More than 90 percent said working independently had a “somewhat positive” or “very positive” effect on their quality of life.
Respondents said flexible hours, and the ability to choose clients, were the top two benefits of being an independent practitioner.
It seems communications professionals value the freedom found in working independently over the guarantee of a weekly paycheck.
Given the opportunity to leave independent work, 73 percent reported they were not likely to rejoin the ranks of salaried employees.
Short of quitting your corporate gig to open up your own shop, what can you do to increase your happiness level?
Rather than looking to outside sources to find a bit more happiness in your life (such as earning a promotion, landing a new client, or winning the lottery so you can ditch the day job), I recommend five steps you can take now to promote happiness for yourself in your own daily life.
1. Stop Beating Yourself Up
You write messaging for other people all day long.
For this exercise, I want you to listen to your own self talk.
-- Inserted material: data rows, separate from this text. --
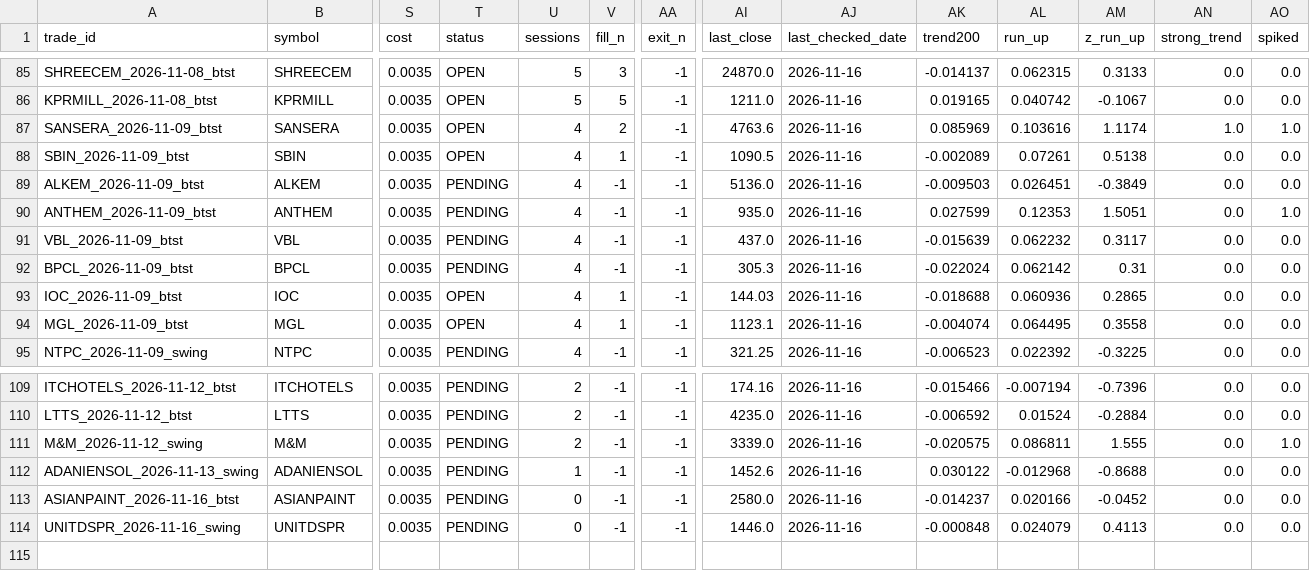
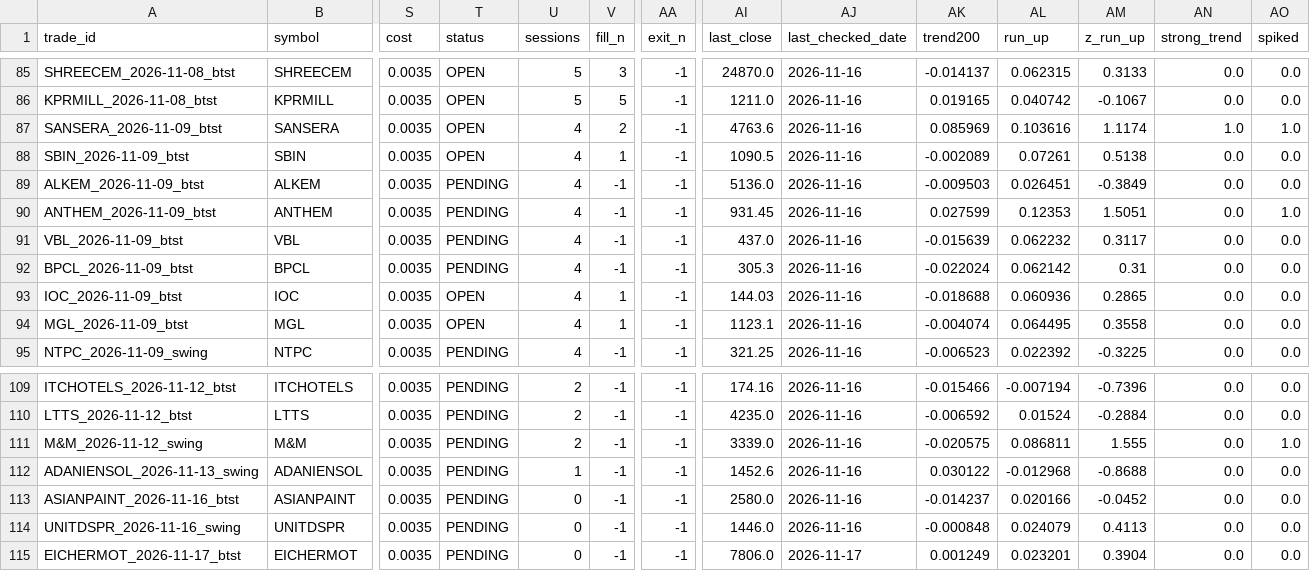
Before and after one commit to spy15007-arch/nifty-scnr, a CSV file: tracking/trades.csv, drawn as a sheet; only a part is shown, gaps mark what is left out; rows hold the shown columns only; the diff names each change by its address in the sheet, - before the commit and + after, or states it on an @@ line.

```diff
--- a/tracking/trades.csv
+++ b/tracking/trades.csv
-AI90 (last_close): 935.0
+AI90 (last_close): 931.45
+row 115: EICHERMOT_2026-11-17_btst | EICHERMOT | 0.0035 | PENDING | 0 | -1 | -1 | 7806.0 | 2026-11-17 | 0.001249 | 0.023201 | 0.3904 | 0.0 | 0.0
```
Also changed, not shown: scan_results_btst.csv, 10 other files.
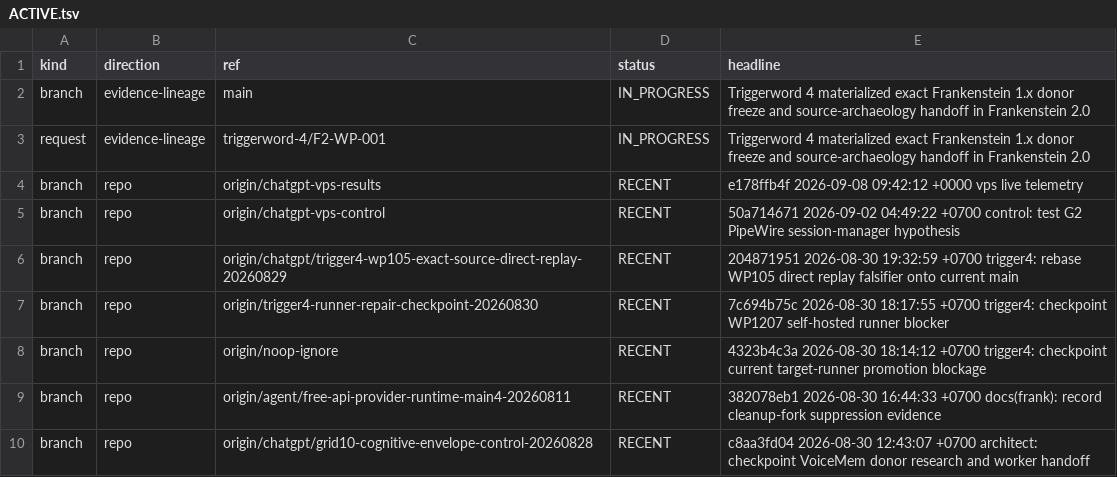
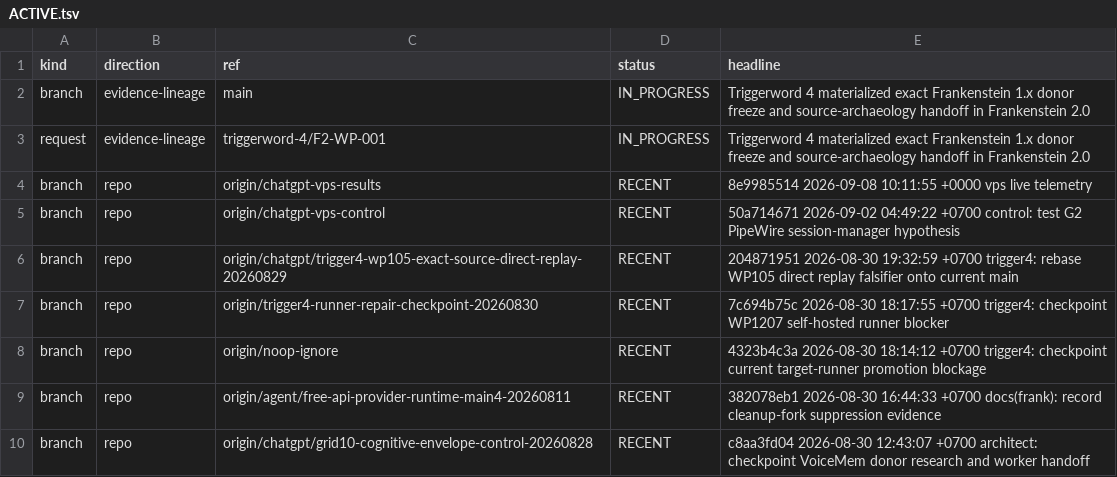
Before and after one commit to gschaidergabriel/Cognitive-devmachine, a TSV file: research_entity/00_CURRENT/ACTIVE.tsv, drawn as a sheet; only a part is shown.

Commit message:
current: refresh token-efficient research state [skip ci]

```diff
--- a/research_entity/00_CURRENT/ACTIVE.tsv
+++ b/research_entity/00_CURRENT/ACTIVE.tsv
@@ -3,3 +3,3 @@ branch	evidence-lineage	main	IN_PROGRESS	Triggerword 4 materialized exact Franke
 request	evidence-lineage	triggerword-4/F2-WP-001	IN_PROGRESS	Triggerword 4 materialized exact Frankenstein 1.x donor freeze and source-archaeology handoff in Frankenstein 2.0
-branch	repo	origin/chatgpt-vps-results	RECENT	e178ffb4f 2026-09-08 09:42:12 +0000 vps live telemetry
+branch	repo	origin/chatgpt-vps-results	RECENT	8e9985514 2026-09-08 10:11:55 +0000 vps live telemetry
 branch	repo	origin/chatgpt-vps-control	RECENT	50a714671 2026-09-02 04:49:22 +0700 control: test G2 PipeWire session-manager hypothesis
```
Also changed, not shown: research_entity/00_CURRENT/RECENT.tsv, 15 other files.
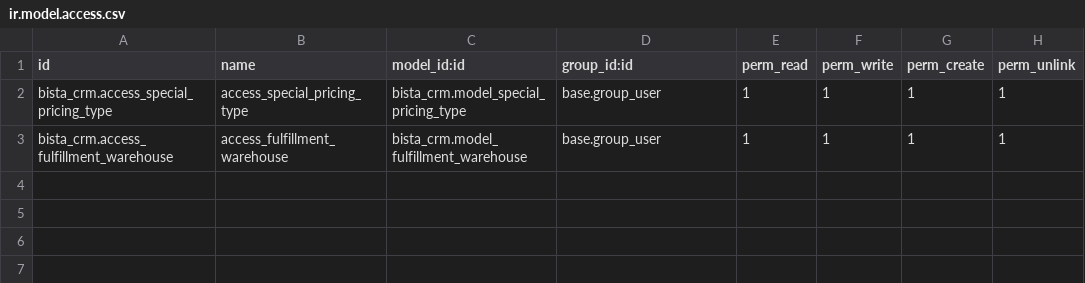
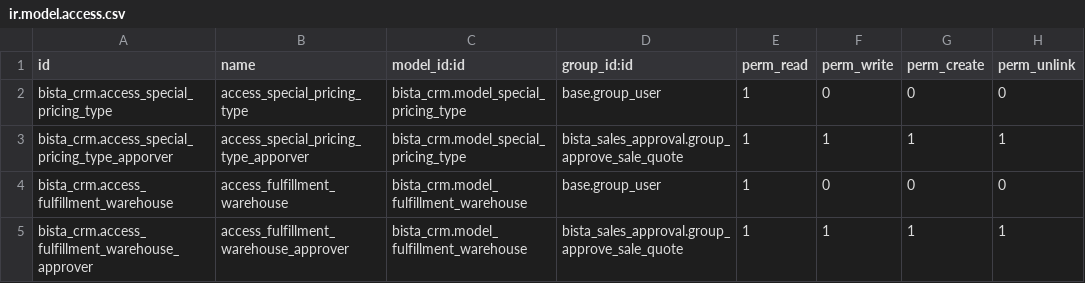
Before and after one commit to Vassy/BookPal, a CSV file: bista_crm/security/ir.model.access.csv, drawn as a sheet.

```diff
--- a/bista_crm/security/ir.model.access.csv
+++ b/bista_crm/security/ir.model.access.csv
@@ -1,3 +1,5 @@
 id,name,model_id:id,group_id:id,perm_read,perm_write,perm_create,perm_unlink
-bista_crm.access_special_pricing_type,access_special_pricing_type,bista_crm.model_special_pricing_type,base.group_user,1,1,1,1
-bista_crm.access_fulfillment_warehouse,access_fulfillment_warehouse,bista_crm.model_fulfillment_warehouse,base.group_user,1,1,1,1
+bista_crm.access_special_pricing_type,access_special_pricing_type,bista_crm.model_special_pricing_type,base.group_user,1,0,0,0
+bista_crm.access_special_pricing_type_apporver,access_special_pricing_type_apporver,bista_crm.model_special_pricing_type,bista_sales_approval.group_approve_sale_quote,1,1,1,1
+bista_crm.access_fulfillment_warehouse,access_fulfillment_warehouse,bista_crm.model_fulfillment_warehouse,base.group_user,1,0,0,0
+bista_crm.access_fulfillment_warehouse_approver,access_fulfillment_warehouse_approver,bista_crm.model_fulfillment_warehouse,bista_sales_approval.group_approve_sale_quote,1,1,1,1
```
Also changed, not shown: bista_purchase/security/ir.model.access.csv, bista_sale/security/ir.model.access.csv, 2 other files.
You know, that little voice in your head?
If every thought, every story you tell yourself is negative, you’ve already defeated yourself before you attempt the next task or try something new.
The next time you hear that voice in your head say you’re not good enough, not smart enough, too tired, or too old to attempt something, STOP.
Realize not every random thought you have is true.
By taking time to pause and evaluate the content of your own self talk, you give yourself the chance to change the story.
2. Take Time for Yourself
In a stressful world of client management, deadlines, and constant connectivity through smart phones and social media, you may never have a moment to yourself.
Try keeping a journal to record your thoughts each night, or learn how to meditate, in order to give yourself some quiet time.
3. Find Your Purpose
Everyone has something about them that’s special.
I call that unique element Your Avocado.
I truly believe the key to a happy life is to find Your Avocado, and express it in the world, through your work, a hobby, or by volunteering.
Happiness begins when you spend time doing what you are born to do, whether a paycheck is attached to it or not.
4. Make a Plan
Once you find Your Avocado, don’t get discouraged if it requires a large commitment such as moving across country, changing careers, or going back to school.
I suggest breaking down big changes into small, manageable bites that can be accomplished in: A week, a month, three months, six months, a year, three years, and five years, if necessary.
When you tackle a change piece by piece, it’s not as daunting.
5. Take Action
Once you’ve found Your Avocado, and have made a plan to accomplish your goals, leaving it on paper isn’t enough.
You have to go out and do it.
I don’t recommend you become reckless, but I do encourage you to take a risk.
Nothing worthwhile will happen if you don’t give it a shot.
Once you commit to the process, just watch how happy your life can become.
And that’s true for everyone, not just communications professionals.